Report every line from the following entries that contains the string "mainAxisAlignment".

▼

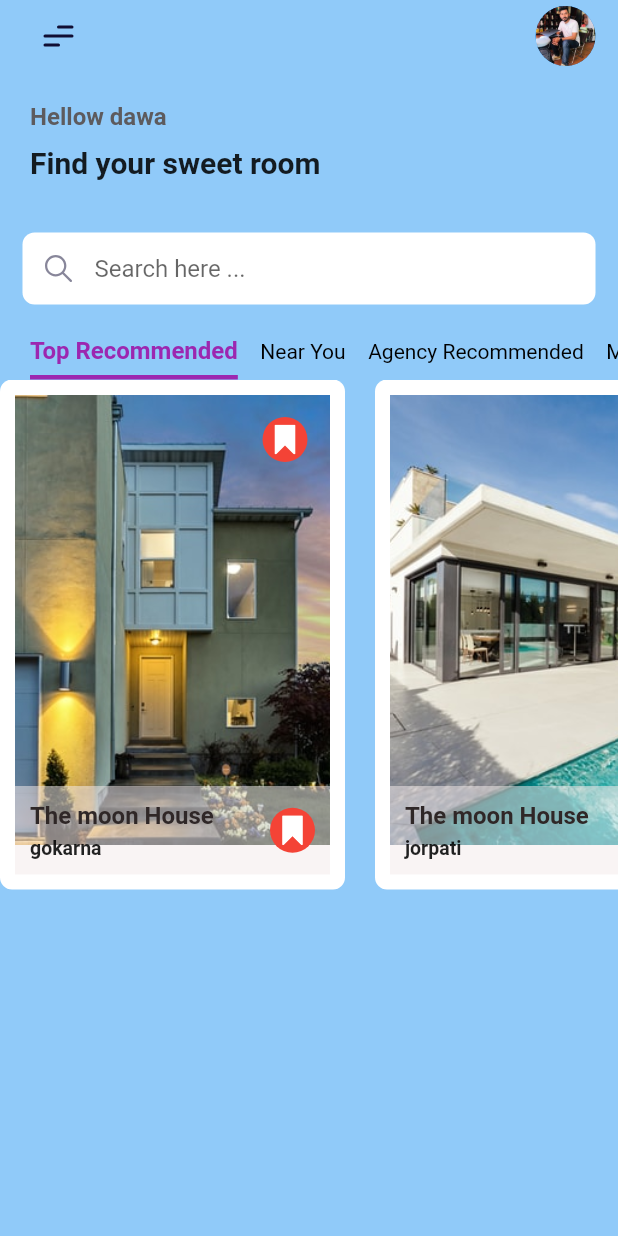
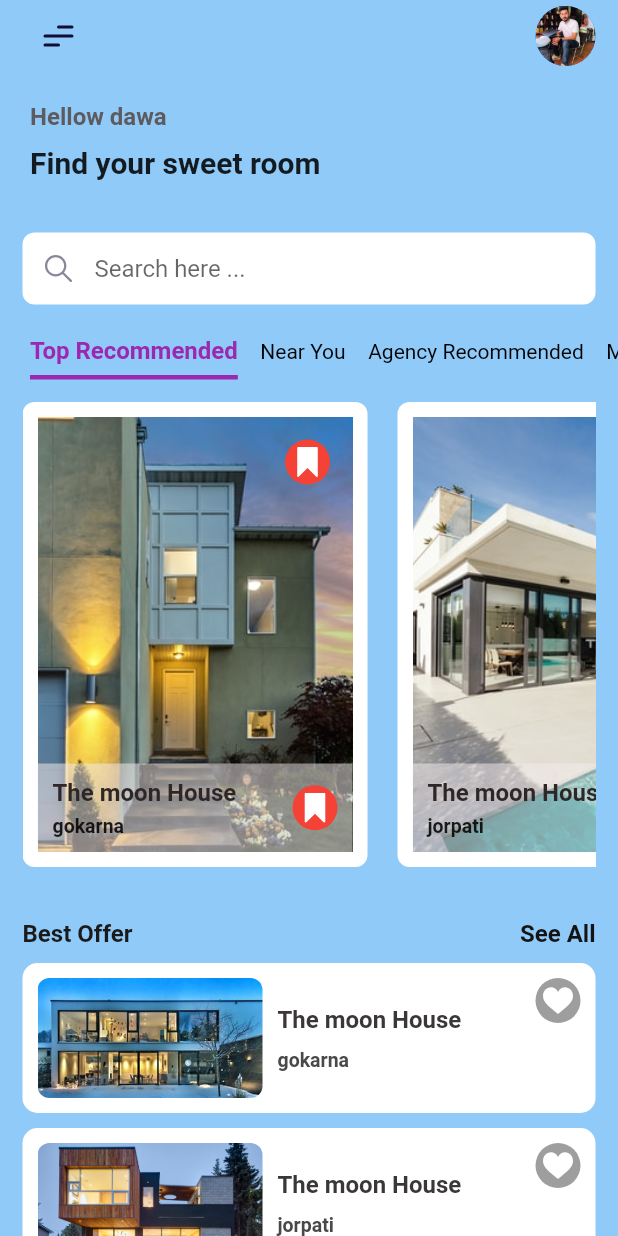
Before and after one commit to gyalche/rent_finder_flutter, a Flutter app: the screen it shows after launch, on a phone screen of 412 x 824 dp. Run offline on Flutter 3.47's test engine with Material 2 defaults, Android fonts, the phone set to English and light mode, and no system bars; our stand-ins replace flutter_svg.

Commit message:
worked on design for rent house, on image rendering

```diff
--- a/lib/model/house.dart
+++ b/lib/model/house.dart
@@ -14,4 +14,11 @@ class House{
     ];
   }
 
+  static List<House>generateBestOffers(){
+    return[
+     House("The moon House", "gokarna", "assets/images/offer01.jpeg"),
+      House("The moon House", "jorpati", "assets/images/offer02.jpeg"),
+    ];
+  }
+
 }
--- a/lib/screen/home/home.dart
+++ b/lib/screen/home/home.dart
@@ -2,6 +2,7 @@
 import 'package:flutter/material.dart';
 import 'package:rental_app/screen/home/widget/SearchInput.dart';
 import 'package:rental_app/screen/home/widget/WelcomeText.dart';
+import 'package:rental_app/screen/home/widget/best_offer.dart';
 import 'package:rental_app/screen/home/widget/categoriesData.dart';
 import 'package:rental_app/screen/home/widget/custom_app_bar.dart';
 import 'package:rental_app/screen/home/widget/recommended_house.dart';
@@ -21,6 +22,7 @@ class HomePage extends StatelessWidget {
                 SearchInput(),
                 Categories(),
                 RecommendedHouse(),
+                BestOffer(),
             ],
           )
         )
--- /dev/null
+++ b/lib/screen/home/widget/best_offer.dart
@@ -0,0 +1,84 @@
+import 'package:flutter/src/foundation/key.dart';
+import 'package:flutter/src/widgets/framework.dart';
+import 'package:flutter/material.dart';
+import 'package:rental_app/model/house.dart';
+import 'package:rental_app/screen/home/widget/circular_icon_button.dart';
+class BestOffer extends StatelessWidget {
+  final listOffer=House.generateBestOffers();
+
+  @override
+  Widget build(BuildContext context) {
+      return Container(
+        padding:EdgeInsets.symmetric(horizontal:15, vertical:20),
+        child: Column(
+          children:[
+            Row(
+              mainAxisAlignment:MainAxisAlignment.spaceBetween,
+              children:[
+                Text("Best Offer", style:TextStyle(
+                  color: Color.fromARGB(255, 27, 26, 26),
+                  fontSize:16, fontWeight:FontWeight.bold,
+                  )),
+                Text('See All', style:TextStyle(
+                  color: Color.fromARGB(255, 19, 19, 19),
+                  fontSize:16, fontWeight:FontWeight.bold,
+                  ))
+
+              ]
+            ),
+            SizedBox(height:10),
+
+            ...listOffer.map((e) =>
+              Container(
+                alignment: Alignment.center,
+                margin:EdgeInsets.only(bottom:10),
+                padding:EdgeInsets.all(10),
+
+                decoration:BoxDecoration(
+                  color:Colors.white, borderRadius:BorderRadius.circular(10)
+                ),
+
+                child:Stack(
+                  children: [
+                    Row(
+                      mainAxisAlignment:MainAxisAlignment.start,
+
+                      children: [
+                        Container(
+                          width:150,
+                          height:80,
+                          decoration:BoxDecoration(
+                            image:DecorationImage(
+                              image:AssetImage(e.imageUrl),
+                              fit:BoxFit.cover
+                            ),
+                          borderRadius:BorderRadius.circular(8),
+                          ),
+                        ),
+                        SizedBox(width:10),
+                        Column(
+                          mainAxisAlignment:MainAxisAlignment.start,
+                          crossAxisAlignment:CrossAxisAlignment.start,
+
+                          children: [
+                            Text(e.name, style:TextStyle(color:Color.fromARGB(255, 59, 55, 55), fontSize:16, fontWeight:FontWeight.bold)),
+                            SizedBox(height:10),
+                            Text(e.address, style:TextStyle(color:Color.fromARGB(255, 75, 72, 72), fontSize:13, fontWeight:FontWeight.bold))
+                          ]
+                        )
+                      ]
+                    ),
+                    Positioned(
+                      right:0,
+                      child:CircleIconButton(
+                      iconUrl: 'assets/icons/heart.svg',
+                      color: Colors.grey))
+                  ],
+                )
+              )
+             ).toList()
+          ]
+        ),
+      );
+  }
+}
--- a/lib/screen/home/widget/recommended_house.dart
+++ b/lib/screen/home/widget/recommended_house.dart
@@ -12,6 +12,7 @@ class RecommendedHouse extends StatelessWidget {
   @override
   Widget build(BuildContext context) {
       return Container(
+        padding:EdgeInsets.all(15),
         height:340,
         child:ListView.separated(
           scrollDirection: Axis.horizontal,
```
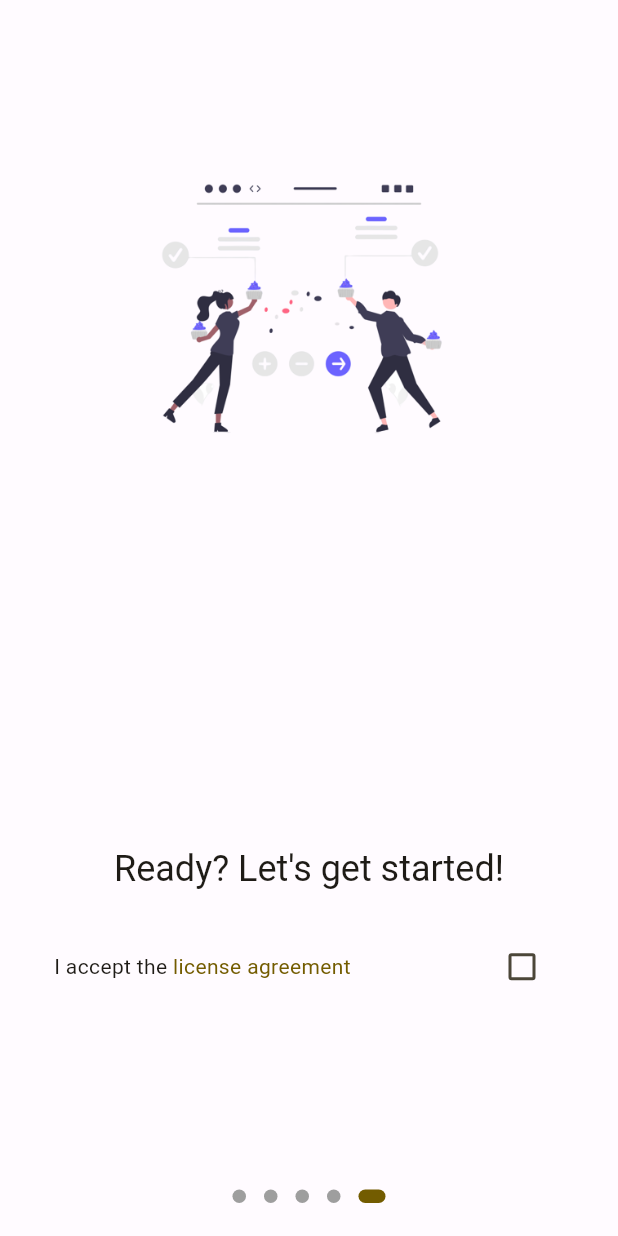
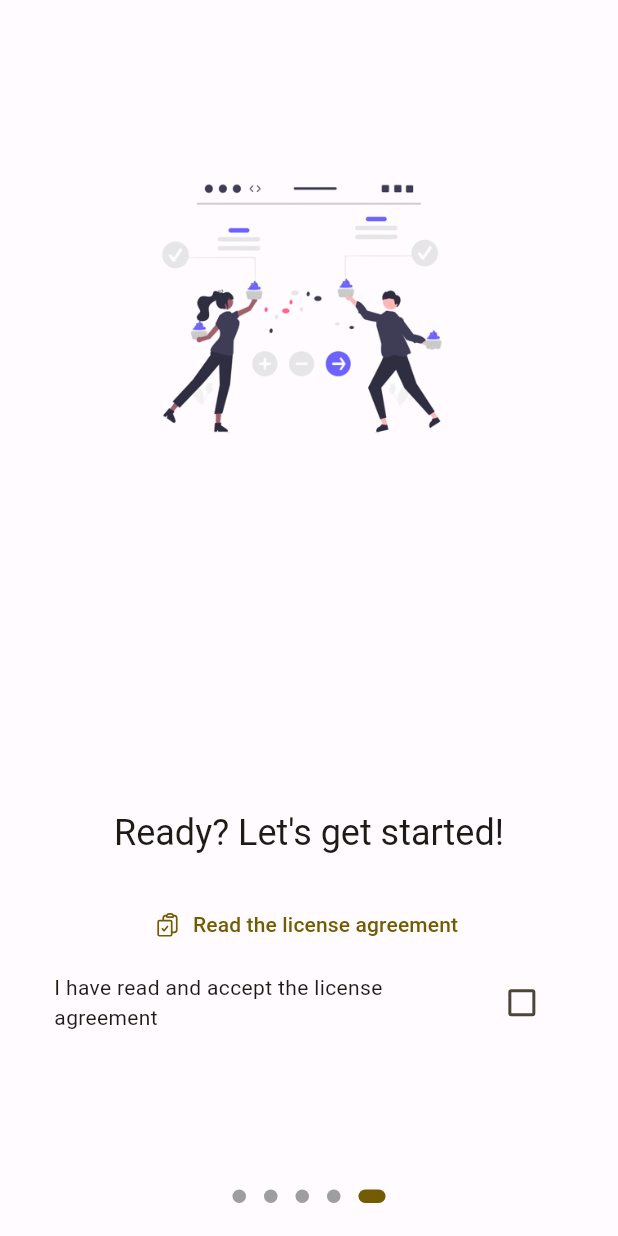
Before and after one commit to Food-Bites/bites, a Flutter app: the screen it shows after launch, swiped to page 5, on a phone screen of 412 x 824 dp. Run offline on Flutter 3.47's test engine with Material 2 defaults, Android fonts, the phone set to English and light mode, and no system bars; drawn by our look-alikes of dots_indicator; our stand-ins replace geolocator, google_maps_flutter, heroicons, shared_preferences, transparent_image; missing offline and left inert: geoflutterfire2.

```diff
--- a/lib/screens/main.dart
+++ b/lib/screens/main.dart
@@ -65,6 +65,7 @@ class _MainState extends State<Main> {
               leading: Column(
                 children: [
                   FloatingActionButton(
+                    heroTag: "NAVIGATION_RAIL_LOCATION_BUTTON",
                     onPressed: () {},
                     child: const Icon(Icons.my_location),
                   ),
--- a/lib/screens/onboarder.dart
+++ b/lib/screens/onboarder.dart
@@ -1,7 +1,7 @@
 import 'package:bites/screens/main.dart';
 import 'package:dots_indicator/dots_indicator.dart';
-import 'package:flutter/gestures.dart';
 import 'package:flutter/material.dart';
+import 'package:heroicons/heroicons.dart';
 import 'package:shared_preferences/shared_preferences.dart';
 
 class OnboarderPage extends StatefulWidget {
@@ -122,48 +122,43 @@ class OnboarderPageState extends State<OnboarderPage> {
                     if (step.key == "GoToApp")
                       Column(
                         children: [
-                          CheckboxListTile(
-                            value: acceptedLicense,
-                            onChanged: (val) {
-                              setState(() {
-                                acceptedLicense = val ?? false;
-                              });
+                          TextButton.icon(
+                            onPressed: () {
+                              Navigator.of(context).push(
+                                MaterialPageRoute(
+                                  builder: (context) => Dialog.fullscreen(
+                                    child: Scaffold(
+                                      appBar: AppBar(
+                                        title: const Text('License Agreement'),
+                                      ),
+                                      body: const Padding(
+                                        padding: EdgeInsets.all(16.0),
+                                        child: Center(
+                                          child: Text(
+                                              'This is where the license agreement would go.'),
+                                        ),
+                                      ),
+                                    ),
+                                  ),
+                                ),
+                              );
                             },
-                            title: RichText(
-                              text: TextSpan(
-                                text: 'I accept the ',
+                            icon: const HeroIcon(
+                                HeroIcons.clipboardDocumentCheck),
+                            label: const Text("Read the license agreement"),
+                          ),
+                          IntrinsicWidth(
+                            // max width of checkbox list tile
+                            child: CheckboxListTile(
+                              value: acceptedLicense,
+                              onChanged: (val) {
+                                setState(() {
+                                  acceptedLicense = val ?? false;
+                                });
+                              },
+                              title: Text(
+                                "I have read and accept the license agreement",
                                 style: Theme.of(context).textTheme.bodyMedium,
-                                children: <TextSpan>[
-                                  TextSpan(
-                                    text: 'license agreement',
-                                    style: TextStyle(
-                                      color:
-                                          Theme.of(context).colorScheme.primary,
-                                    ),
-                                    recognizer: TapGestureRecognizer()
-                                      ..onTap = () {
-                                        // navigate to the license agreement page
-                                        Navigator.of(context).push(
-                                          MaterialPageRoute(
-                                            builder: (context) =>
-                                                Dialog.fullscreen(
-                                              child: Scaffold(
-                                                appBar: AppBar(
-                                                  title: const Text(
-                                                      'License Agreement'),
-                                                ),
-                                                body: const Padding(
-                                                  padding: EdgeInsets.all(16.0),
-                                                  child: Text(
-                                                      'This is where the license agreement would go.'),
-                                                ),
-                                              ),
-                                            ),
-                                          ),
-                                        );
-                                      },
-                                  ),
-                                ],
                               ),
                             ),
                           ),
```
Also changed, not shown: assets/data/italian_cities.json (+0 -8 lines), lib/widget/map_view.dart (+7 -6 lines).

▲

ANSWER:
+              mainAxisAlignment:MainAxisAlignment.spaceBetween,
+                      mainAxisAlignment:MainAxisAlignment.start,
+                          mainAxisAlignment:MainAxisAlignment.start,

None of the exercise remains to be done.